John Harbaugh knows better, but he has been off kilter recently. We saw the first signs about two weeks ago with his comments about supporting Republican presidential candidate Donald Trump's idea to build a wall at the border of the United States and Mexico to cut down on illegal immigrants.
It was unprompted, a Harbaugh tangent. But this is a great time for Bisciotti to remind Harbaugh that sports are the great escape. It's a time to get away from reality, which can be tough and cruel. This is supposed to be about fun and games.
Instead of his insights on politics, how about information on why it is taking Breshad Perriman's sprained knee so long to heal, or why this team can't develop a legitimate No. 1 receiver?
Fans would like to know why the Ravens seemed to have no interest in playing Philadelphia after a few days of joint practices and how they plan to improve when they stay on the road between games on two trips to the West Coast this season.
They'd like to know if it was a bad precedent to have your star receiver in a luxury suite with his family after being ejected from a game.
It doesn't make sense when Harbaugh challenges the character of the Eagles for criticizing Suggs after he hit quarterback Sam Bradford near his surgically repaired knees, yet nine Ravens were arrested in a recent 13-month period. Or maybe we should just mention this name: Ray Rice.
If he continues, Harbaugh could become the new version of Sam Wyche, the fiery former Cincinnati Bengals coach who began a political career after leaving the NFL.
For now, instead of acting like Jim, he should just be John.
John was just as combative and feisty as Jim with a sideline reporter Saturday night when the reporter simply asked him about a skirmish on the field and the Ravens giving up another touchdown in the final two minutes of the first half.
They were valid questions, but Harbaugh didn't think so, saying "give me a good question and I'll answer it." On Monday, he acknowledged his behavior, telling reporters "hopefully, I can improve at that."
Defenders of Harbaugh will say that football is an emotional game, and the reporter caught Harbaugh at the wrong time. That excuse is old and lame. We all face emotional issues every day.

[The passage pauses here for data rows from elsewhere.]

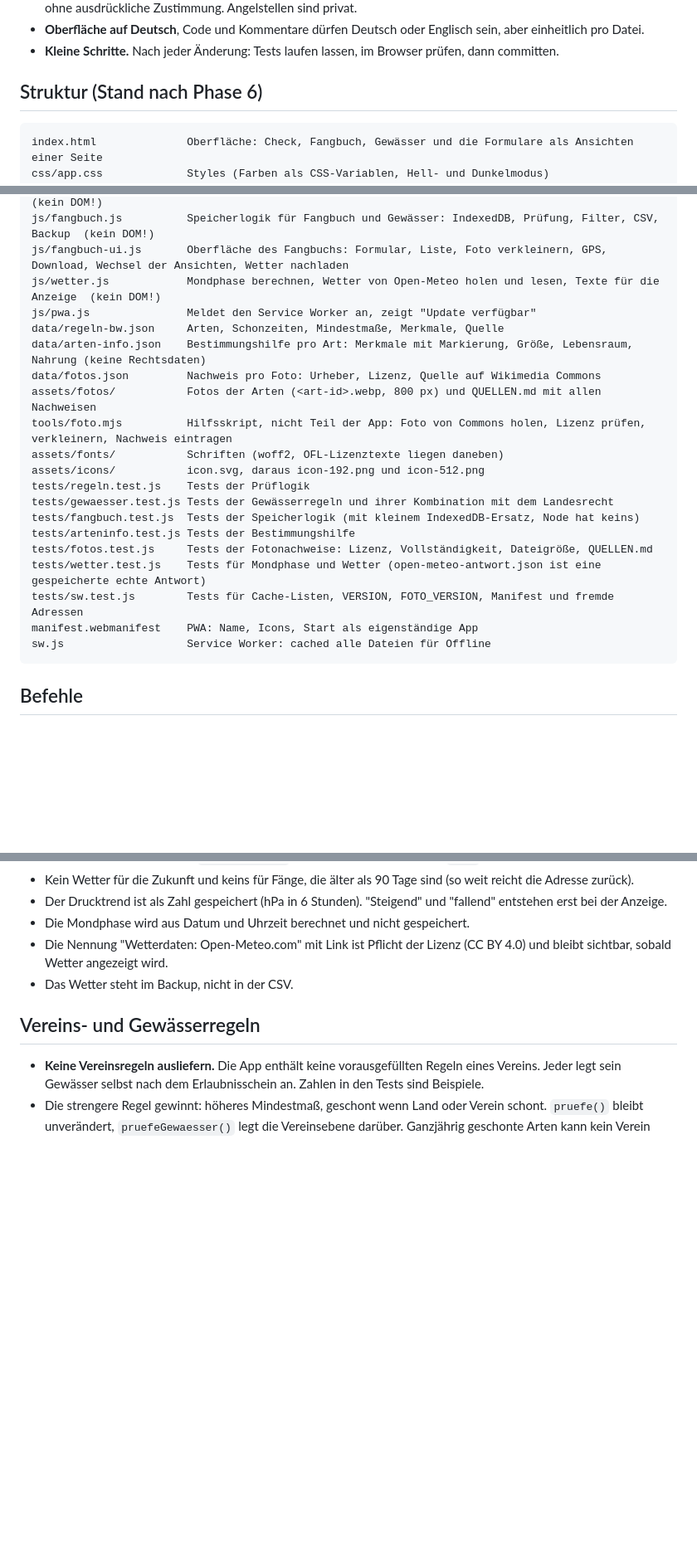
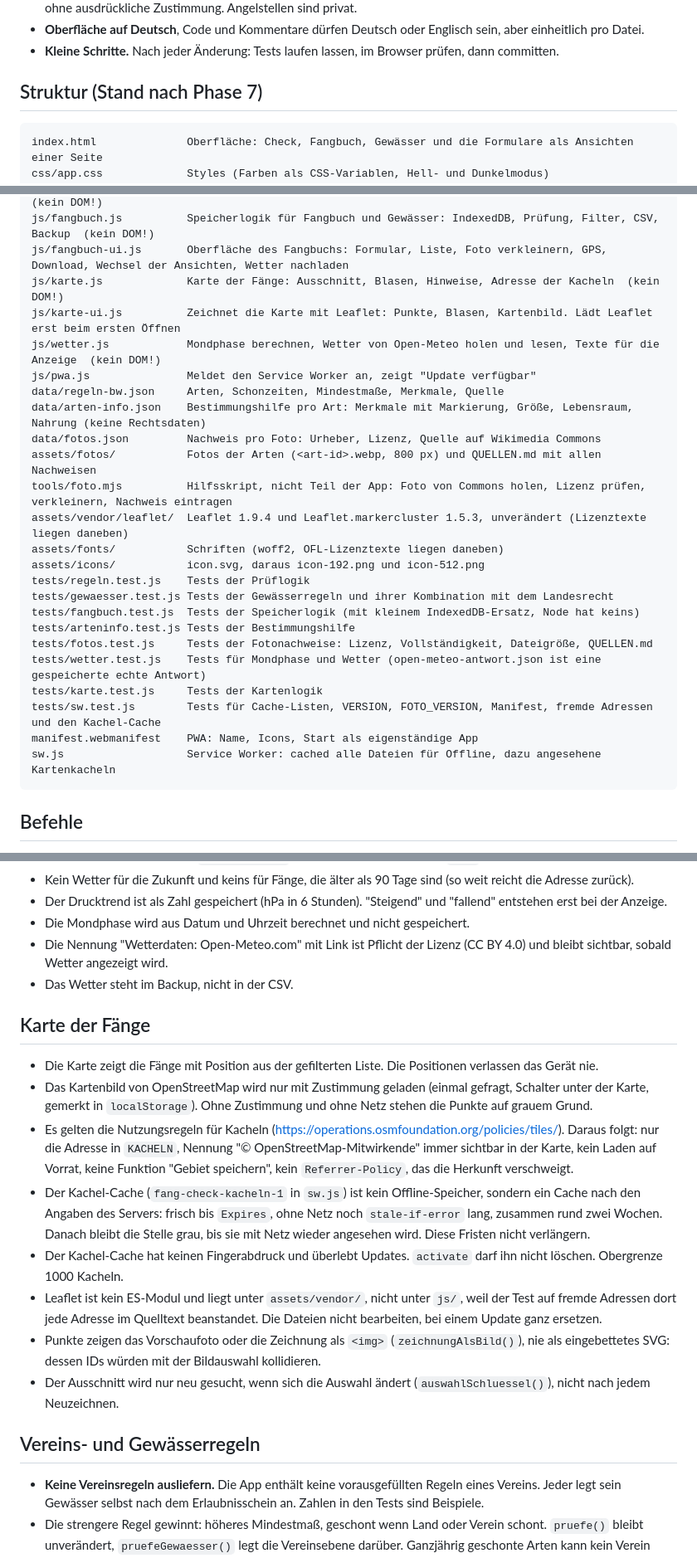
Before and after one commit to Murpsi/murpsi.github.io, a Markdown page: CLAUDE.md, 3 parts joined by grey strips. Shown at 83% size. GitHub-like rendering; blank space fills up the shorter version.

Commit message:
Phase 7: CLAUDE.md und Roadmap zur Karte der Fänge
Co-Authored-By: Claude Opus 5.5 <noreply@anthropic.com>

````diff
--- a/CLAUDE.md
+++ b/CLAUDE.md
@@ -21,7 +21,7 @@ Erkläre neue Web-Konzepte kurz, wenn du sie zum ersten Mal einsetzt (z. B. Serv
 - **Oberfläche auf Deutsch**, Code und Kommentare dürfen Deutsch oder Englisch sein, aber einheitlich pro Datei.
 - **Kleine Schritte.** Nach jeder Änderung: Tests laufen lassen, im Browser prüfen, dann committen.
 
-## Struktur (Stand nach Phase 6)
+## Struktur (Stand nach Phase 7)
 
 ```
 index.html              Oberfläche: Check, Fangbuch, Gewässer und die Formulare als Ansichten einer Seite
@@ -35,6 +35,8 @@ js/arteninfo.js         Bestimmungshilfe: benannte Merkmale mit Position im Bild
 js/fotos.js             Fotonachweise prüfen, Text für Urheber und Lizenz, Inhalt von QUELLEN.md  (kein DOM!)
 js/fangbuch.js          Speicherlogik für Fangbuch und Gewässer: IndexedDB, Prüfung, Filter, CSV, Backup  (kein DOM!)
 js/fangbuch-ui.js       Oberfläche des Fangbuchs: Formular, Liste, Foto verkleinern, GPS, Download, Wechsel der Ansichten, Wetter nachladen
+js/karte.js             Karte der Fänge: Ausschnitt, Blasen, Hinweise, Adresse der Kacheln  (kein DOM!)
+js/karte-ui.js          Zeichnet die Karte mit Leaflet: Punkte, Blasen, Kartenbild. Lädt Leaflet erst beim ersten Öffnen
 js/wetter.js            Mondphase berechnen, Wetter von Open-Meteo holen und lesen, Texte für die Anzeige  (kein DOM!)
 js/pwa.js               Meldet den Service Worker an, zeigt "Update verfügbar"
 data/regeln-bw.json     Arten, Schonzeiten, Mindestmaße, Merkmale, Quelle
@@ -42,6 +44,7 @@ data/arten-info.json    Bestimmungshilfe pro Art: Merkmale mit Markierung, Grö
 data/fotos.json         Nachweis pro Foto: Urheber, Lizenz, Quelle auf Wikimedia Commons
 assets/fotos/           Fotos der Arten (<art-id>.webp, 800 px) und QUELLEN.md mit allen Nachweisen
 tools/foto.mjs          Hilfsskript, nicht Teil der App: Foto von Commons holen, Lizenz prüfen, verkleinern, Nachweis eintragen
+assets/vendor/leaflet/  Leaflet 1.9.4 und Leaflet.markercluster 1.5.3, unverändert (Lizenztexte liegen daneben)
 assets/fonts/           Schriften (woff2, OFL-Lizenztexte liegen daneben)
 assets/icons/           icon.svg, daraus icon-192.png und icon-512.png
 tests/regeln.test.js    Tests der Prüflogik
@@ -50,9 +53,10 @@ tests/fangbuch.test.js  Tests der Speicherlogik (mit kleinem IndexedDB-Ersatz, N
 tests/arteninfo.test.js Tests der Bestimmungshilfe
 tests/fotos.test.js     Tests der Fotonachweise: Lizenz, Vollständigkeit, Dateigröße, QUELLEN.md
 tests/wetter.test.js    Tests für Mondphase und Wetter (open-meteo-antwort.json ist eine gespeicherte echte Antwort)
-tests/sw.test.js        Tests für Cache-Listen, VERSION, FOTO_VERSION, Manifest und fremde Adressen
+tests/karte.test.js     Tests der Kartenlogik
+tests/sw.test.js        Tests für Cache-Listen, VERSION, FOTO_VERSION, Manifest, fremde Adressen und den Kachel-Cache
 manifest.webmanifest    PWA: Name, Icons, Start als eigenständige App
-sw.js                   Service Worker: cached alle Dateien für Offline
+sw.js                   Service Worker: cached alle Dateien für Offline, dazu angesehene Kartenkacheln
 ```
 
 ## Befehle
@@ -146,6 +150,24 @@ sw.js                   Service Worker: cached alle Dateien für Offline
 - Die Nennung "Wetterdaten: Open-Meteo.com" mit Link ist Pflicht der Lizenz (CC BY 4.0) und bleibt sichtbar, sobald Wetter angezeigt wird.
 - Das Wetter steht im Backup, nicht in der CSV.
 
+## Karte der Fänge
+
+- Die Karte zeigt die Fänge mit Position aus der gefilterten Liste. Die Positionen verlassen das Gerät nie.
+- Das Kartenbild von OpenStreetMap wird nur mit Zustimmung geladen (einmal gefragt, Schalter unter der Karte, gemerkt in
+  `localStorage`). Ohne Zustimmung und ohne Netz stehen die Punkte auf grauem Grund.
+- Es gelten die Nutzungsregeln für Kacheln (https://operations.osmfoundation.org/policies/tiles/). Daraus folgt:
+  nur die Adresse in `KACHELN`, Nennung "© OpenStreetMap-Mitwirkende" immer sichtbar in der Karte, kein Laden auf Vorrat,
+  keine Funktion "Gebiet speichern", kein `Referrer-Policy`, das die Herkunft verschweigt.
+- Der Kachel-Cache (`fang-check-kacheln-1` in `sw.js`) ist kein Offline-Speicher, sondern ein Cache nach den Angaben des
+  Servers: frisch bis `Expires`, ohne Netz noch `stale-if-error` lang, zusammen rund zwei Wochen. Danach bleibt die Stelle
+  grau, bis sie mit Netz wieder angesehen wird. Diese Fristen nicht verlängern.
+- Der Kachel-Cache hat keinen Fingerabdruck und überlebt Updates. `activate` darf ihn nicht löschen. Obergrenze 1000 Kacheln.
+- Leaflet ist kein ES-Modul und liegt unter `assets/vendor/`, nicht unter `js/`, weil der Test auf fremde Adressen dort
+  jede Adresse im Quelltext beanstandet. Die Dateien nicht bearbeiten, bei einem Update ganz ersetzen.
+- Punkte zeigen das Vorschaufoto oder die Zeichnung als `<img>` (`zeichnungAlsBild()`), nie als eingebettetes SVG:
+  dessen IDs würden mit der Bildauswahl kollidieren.
+- Der Ausschnitt wird nur neu gesucht, wenn sich die Auswahl ändert (`auswahlSchluessel()`), nicht nach jedem Neuzeichnen.
+
 ## Vereins- und Gewässerregeln
 
 - **Keine Vereinsregeln ausliefern.** Die App enthält keine vorausgefüllten Regeln eines Vereins. Jeder legt sein
````
Also changed, not shown: other parts of CLAUDE.md (+2 -2 lines), ROADMAP.md (+7 -0 lines).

That doesn't give us the right to treat others poorly and act like a fool.
What is missing here is what happened the week before during another halftime interview. Right before he was supposed to go on the air Harbaugh sprinted toward the reporter like he was a bull charging a matador. It was just so strange, so bizarre. He ended the interview by apparently pushing down the camera.
The Ravens apparently have agreed to halftime interviews, and until the format changes, Harbaugh should act professionally.
The Ravens might need to calm Harbaugh down. It's just not one incident, but a collection of several in recent weeks. It's not unusual for coaches to have this problem. Some want to be general managers, too, but can't handle both jobs. Some can do radio and TV shows, but others can't. A good boss knows his coach's limitations. Harbaugh seems to know his.
"Those halftime interviews are tough, and I don't think I'm very good at it," Harbaugh said Monday. "I haven't been very good at it. I haven't been very good with the national group, haven't been very good with the local group — I think that's pretty well documented."
The Ravens need to recognize those shortcomings now, and act. They need John, not Jim.